┌────────
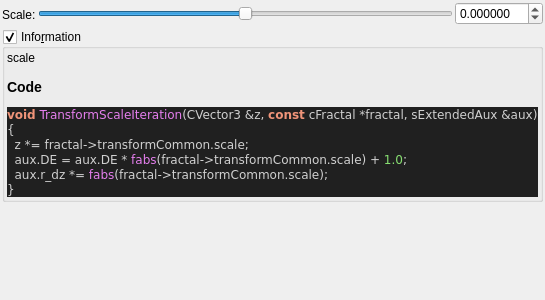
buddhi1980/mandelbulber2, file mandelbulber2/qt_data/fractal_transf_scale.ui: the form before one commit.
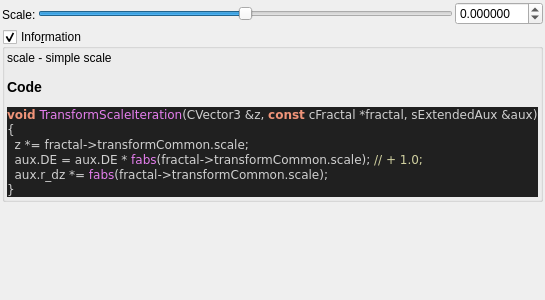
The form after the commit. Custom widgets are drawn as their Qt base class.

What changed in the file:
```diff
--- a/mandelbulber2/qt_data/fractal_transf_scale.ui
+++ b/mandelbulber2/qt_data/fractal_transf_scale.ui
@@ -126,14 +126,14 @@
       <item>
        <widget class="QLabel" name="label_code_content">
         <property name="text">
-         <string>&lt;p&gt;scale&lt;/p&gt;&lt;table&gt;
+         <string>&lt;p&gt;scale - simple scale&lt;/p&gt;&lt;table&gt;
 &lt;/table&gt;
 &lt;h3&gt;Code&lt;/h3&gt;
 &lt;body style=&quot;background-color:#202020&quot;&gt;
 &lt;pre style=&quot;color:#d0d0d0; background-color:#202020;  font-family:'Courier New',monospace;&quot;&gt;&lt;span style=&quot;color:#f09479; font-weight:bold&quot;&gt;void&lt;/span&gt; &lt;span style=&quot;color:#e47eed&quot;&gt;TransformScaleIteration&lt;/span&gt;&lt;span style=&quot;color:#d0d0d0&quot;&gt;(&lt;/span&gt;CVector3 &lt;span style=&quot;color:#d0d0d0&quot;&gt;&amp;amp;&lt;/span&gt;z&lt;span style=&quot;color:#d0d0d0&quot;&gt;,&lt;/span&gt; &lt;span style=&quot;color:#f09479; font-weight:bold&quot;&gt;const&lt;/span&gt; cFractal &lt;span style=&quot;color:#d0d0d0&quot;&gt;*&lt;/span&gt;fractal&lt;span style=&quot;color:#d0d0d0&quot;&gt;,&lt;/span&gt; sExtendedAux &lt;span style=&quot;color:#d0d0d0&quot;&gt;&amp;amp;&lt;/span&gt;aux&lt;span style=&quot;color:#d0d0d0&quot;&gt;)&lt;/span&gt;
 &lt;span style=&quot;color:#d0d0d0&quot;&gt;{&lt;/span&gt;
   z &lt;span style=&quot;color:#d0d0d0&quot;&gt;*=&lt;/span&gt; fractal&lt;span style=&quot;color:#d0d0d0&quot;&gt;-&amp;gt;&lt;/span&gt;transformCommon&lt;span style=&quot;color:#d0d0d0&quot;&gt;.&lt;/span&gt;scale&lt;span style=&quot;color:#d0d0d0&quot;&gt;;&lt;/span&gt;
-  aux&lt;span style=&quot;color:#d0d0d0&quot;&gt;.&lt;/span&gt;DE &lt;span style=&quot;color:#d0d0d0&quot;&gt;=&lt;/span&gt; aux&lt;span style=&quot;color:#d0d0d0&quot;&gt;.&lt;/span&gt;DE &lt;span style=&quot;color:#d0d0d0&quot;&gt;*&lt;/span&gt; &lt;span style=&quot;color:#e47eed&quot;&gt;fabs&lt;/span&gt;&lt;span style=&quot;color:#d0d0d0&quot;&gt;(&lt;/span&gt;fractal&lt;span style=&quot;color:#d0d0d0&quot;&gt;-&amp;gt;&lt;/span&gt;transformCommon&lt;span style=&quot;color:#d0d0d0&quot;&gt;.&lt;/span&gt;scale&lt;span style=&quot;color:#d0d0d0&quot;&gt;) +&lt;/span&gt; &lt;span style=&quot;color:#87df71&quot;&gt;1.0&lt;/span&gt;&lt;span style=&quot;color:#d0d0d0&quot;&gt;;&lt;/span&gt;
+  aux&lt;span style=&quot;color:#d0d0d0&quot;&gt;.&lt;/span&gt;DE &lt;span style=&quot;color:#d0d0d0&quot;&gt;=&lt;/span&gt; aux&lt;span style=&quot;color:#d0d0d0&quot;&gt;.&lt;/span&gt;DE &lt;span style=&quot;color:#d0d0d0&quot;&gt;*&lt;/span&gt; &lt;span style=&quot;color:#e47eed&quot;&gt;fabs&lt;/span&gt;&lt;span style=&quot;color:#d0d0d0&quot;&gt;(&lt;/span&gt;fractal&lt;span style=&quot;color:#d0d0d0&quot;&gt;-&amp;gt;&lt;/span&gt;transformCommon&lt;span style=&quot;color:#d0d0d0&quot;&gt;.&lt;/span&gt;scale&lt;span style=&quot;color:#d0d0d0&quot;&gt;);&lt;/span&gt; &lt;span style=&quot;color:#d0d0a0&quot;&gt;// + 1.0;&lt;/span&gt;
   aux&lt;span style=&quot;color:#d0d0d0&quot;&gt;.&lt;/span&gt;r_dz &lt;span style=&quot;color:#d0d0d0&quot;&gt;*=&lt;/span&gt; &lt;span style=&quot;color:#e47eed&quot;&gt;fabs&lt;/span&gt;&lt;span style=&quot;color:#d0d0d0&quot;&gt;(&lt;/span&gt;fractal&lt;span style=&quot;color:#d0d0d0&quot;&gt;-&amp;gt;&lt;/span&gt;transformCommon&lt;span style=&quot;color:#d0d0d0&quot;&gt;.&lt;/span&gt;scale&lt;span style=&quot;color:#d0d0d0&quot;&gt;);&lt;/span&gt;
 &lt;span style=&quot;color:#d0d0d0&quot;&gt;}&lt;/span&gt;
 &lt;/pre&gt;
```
└────────
Problem statement:
Please copy each line of the records above that holds the word "table".

Result:
-         <string>&lt;p&gt;scale&lt;/p&gt;&lt;table&gt;
+         <string>&lt;p&gt;scale - simple scale&lt;/p&gt;&lt;table&gt;
 &lt;/table&gt;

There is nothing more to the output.